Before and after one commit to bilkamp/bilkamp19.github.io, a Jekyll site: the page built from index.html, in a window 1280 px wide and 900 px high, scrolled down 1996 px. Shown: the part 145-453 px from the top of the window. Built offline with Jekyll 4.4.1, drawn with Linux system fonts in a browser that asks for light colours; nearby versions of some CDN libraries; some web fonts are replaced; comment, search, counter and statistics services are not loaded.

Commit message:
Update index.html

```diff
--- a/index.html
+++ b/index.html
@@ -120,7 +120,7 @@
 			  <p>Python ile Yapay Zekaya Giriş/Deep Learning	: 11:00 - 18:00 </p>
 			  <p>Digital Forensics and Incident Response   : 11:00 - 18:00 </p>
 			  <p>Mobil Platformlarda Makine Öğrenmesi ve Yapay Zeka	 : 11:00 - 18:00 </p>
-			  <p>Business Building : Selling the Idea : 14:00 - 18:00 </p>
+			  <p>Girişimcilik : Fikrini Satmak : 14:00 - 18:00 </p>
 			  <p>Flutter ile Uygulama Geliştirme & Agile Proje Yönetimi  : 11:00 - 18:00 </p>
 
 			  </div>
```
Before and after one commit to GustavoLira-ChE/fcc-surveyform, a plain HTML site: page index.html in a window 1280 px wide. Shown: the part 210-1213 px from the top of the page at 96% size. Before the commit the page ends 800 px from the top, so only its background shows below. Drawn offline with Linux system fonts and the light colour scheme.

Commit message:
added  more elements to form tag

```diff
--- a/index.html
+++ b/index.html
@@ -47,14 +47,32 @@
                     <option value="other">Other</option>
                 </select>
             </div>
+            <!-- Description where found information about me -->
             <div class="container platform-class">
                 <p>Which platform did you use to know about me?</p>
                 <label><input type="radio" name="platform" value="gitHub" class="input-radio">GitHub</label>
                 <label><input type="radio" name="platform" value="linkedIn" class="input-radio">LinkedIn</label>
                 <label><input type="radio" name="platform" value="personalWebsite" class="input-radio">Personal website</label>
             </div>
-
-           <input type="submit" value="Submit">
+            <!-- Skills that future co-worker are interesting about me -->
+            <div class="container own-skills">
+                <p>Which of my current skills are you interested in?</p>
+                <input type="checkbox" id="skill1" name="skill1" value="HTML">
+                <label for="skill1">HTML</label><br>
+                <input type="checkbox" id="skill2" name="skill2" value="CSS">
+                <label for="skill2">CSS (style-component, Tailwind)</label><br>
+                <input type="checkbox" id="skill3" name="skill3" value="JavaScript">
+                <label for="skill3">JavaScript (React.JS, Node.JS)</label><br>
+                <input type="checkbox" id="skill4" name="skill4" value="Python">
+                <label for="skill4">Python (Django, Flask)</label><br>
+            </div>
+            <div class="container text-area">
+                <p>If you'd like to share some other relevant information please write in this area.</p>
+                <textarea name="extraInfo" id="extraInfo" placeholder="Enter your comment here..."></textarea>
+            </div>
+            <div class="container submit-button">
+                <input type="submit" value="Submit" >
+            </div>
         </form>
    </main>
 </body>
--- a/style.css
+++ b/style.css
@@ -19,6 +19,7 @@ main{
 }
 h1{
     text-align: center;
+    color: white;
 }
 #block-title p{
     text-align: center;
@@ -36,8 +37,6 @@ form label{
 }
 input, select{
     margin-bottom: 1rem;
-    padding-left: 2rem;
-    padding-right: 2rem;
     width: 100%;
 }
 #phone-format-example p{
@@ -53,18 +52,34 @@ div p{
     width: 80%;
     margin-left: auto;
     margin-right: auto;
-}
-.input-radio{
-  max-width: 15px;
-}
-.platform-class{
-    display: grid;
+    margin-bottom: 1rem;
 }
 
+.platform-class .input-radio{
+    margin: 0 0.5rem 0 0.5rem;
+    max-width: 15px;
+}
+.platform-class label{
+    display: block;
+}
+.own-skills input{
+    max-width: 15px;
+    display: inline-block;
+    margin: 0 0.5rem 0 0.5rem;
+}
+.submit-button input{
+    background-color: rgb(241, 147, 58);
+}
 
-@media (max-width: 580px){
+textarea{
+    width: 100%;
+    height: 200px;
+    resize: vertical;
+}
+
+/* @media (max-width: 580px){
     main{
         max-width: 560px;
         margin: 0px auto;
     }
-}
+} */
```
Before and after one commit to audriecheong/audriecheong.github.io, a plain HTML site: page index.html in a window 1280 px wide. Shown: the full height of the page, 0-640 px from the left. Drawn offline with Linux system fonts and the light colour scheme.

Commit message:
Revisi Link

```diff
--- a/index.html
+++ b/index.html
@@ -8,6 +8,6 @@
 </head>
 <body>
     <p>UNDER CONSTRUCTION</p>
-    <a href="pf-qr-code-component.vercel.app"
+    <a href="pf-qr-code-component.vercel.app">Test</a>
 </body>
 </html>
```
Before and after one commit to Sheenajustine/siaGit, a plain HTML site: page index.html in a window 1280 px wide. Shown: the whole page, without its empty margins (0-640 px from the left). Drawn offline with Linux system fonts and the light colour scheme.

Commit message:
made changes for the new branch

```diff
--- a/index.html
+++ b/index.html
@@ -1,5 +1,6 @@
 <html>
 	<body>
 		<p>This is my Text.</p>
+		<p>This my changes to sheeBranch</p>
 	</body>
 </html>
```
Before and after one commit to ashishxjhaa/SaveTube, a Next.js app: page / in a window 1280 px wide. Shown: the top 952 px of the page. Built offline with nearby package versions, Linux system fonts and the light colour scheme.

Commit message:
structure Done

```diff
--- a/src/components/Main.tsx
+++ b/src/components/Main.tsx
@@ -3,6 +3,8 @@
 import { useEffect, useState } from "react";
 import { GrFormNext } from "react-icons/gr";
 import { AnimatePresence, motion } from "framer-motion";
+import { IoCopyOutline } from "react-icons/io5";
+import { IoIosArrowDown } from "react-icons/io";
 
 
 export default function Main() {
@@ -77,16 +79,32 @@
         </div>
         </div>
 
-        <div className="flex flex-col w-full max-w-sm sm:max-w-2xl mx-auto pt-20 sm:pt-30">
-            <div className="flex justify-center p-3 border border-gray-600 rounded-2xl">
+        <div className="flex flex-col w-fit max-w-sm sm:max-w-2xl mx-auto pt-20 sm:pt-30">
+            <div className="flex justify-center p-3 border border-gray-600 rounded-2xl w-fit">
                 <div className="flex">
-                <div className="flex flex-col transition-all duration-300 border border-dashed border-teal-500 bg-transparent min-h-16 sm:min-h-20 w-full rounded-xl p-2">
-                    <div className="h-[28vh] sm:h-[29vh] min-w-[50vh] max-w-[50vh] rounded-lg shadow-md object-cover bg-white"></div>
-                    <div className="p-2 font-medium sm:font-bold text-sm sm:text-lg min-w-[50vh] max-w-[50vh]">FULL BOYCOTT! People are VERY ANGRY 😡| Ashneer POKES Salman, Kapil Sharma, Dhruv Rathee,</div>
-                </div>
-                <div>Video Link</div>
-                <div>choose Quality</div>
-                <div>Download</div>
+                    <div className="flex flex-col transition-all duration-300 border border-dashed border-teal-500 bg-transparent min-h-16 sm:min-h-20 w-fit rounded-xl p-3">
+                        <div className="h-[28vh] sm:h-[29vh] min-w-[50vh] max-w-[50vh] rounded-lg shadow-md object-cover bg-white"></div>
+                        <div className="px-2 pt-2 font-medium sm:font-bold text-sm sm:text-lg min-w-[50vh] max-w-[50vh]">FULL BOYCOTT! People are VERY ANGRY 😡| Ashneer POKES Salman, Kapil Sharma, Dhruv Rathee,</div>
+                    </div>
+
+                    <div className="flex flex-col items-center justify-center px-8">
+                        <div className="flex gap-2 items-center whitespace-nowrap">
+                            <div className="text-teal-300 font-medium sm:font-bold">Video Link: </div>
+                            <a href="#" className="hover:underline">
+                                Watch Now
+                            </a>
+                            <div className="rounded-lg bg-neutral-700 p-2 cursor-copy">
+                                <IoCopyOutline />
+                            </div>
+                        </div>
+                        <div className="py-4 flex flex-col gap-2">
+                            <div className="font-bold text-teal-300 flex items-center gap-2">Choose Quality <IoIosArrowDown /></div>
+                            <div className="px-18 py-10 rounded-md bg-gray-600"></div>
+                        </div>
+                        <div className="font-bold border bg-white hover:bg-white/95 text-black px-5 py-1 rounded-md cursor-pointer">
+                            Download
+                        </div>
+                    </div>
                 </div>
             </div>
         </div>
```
§ §
Pull every line containing "submit" from the data.

-           <input type="submit" value="Submit">
+            <div class="container submit-button">
+                <input type="submit" value="Submit" >
+.submit-button input{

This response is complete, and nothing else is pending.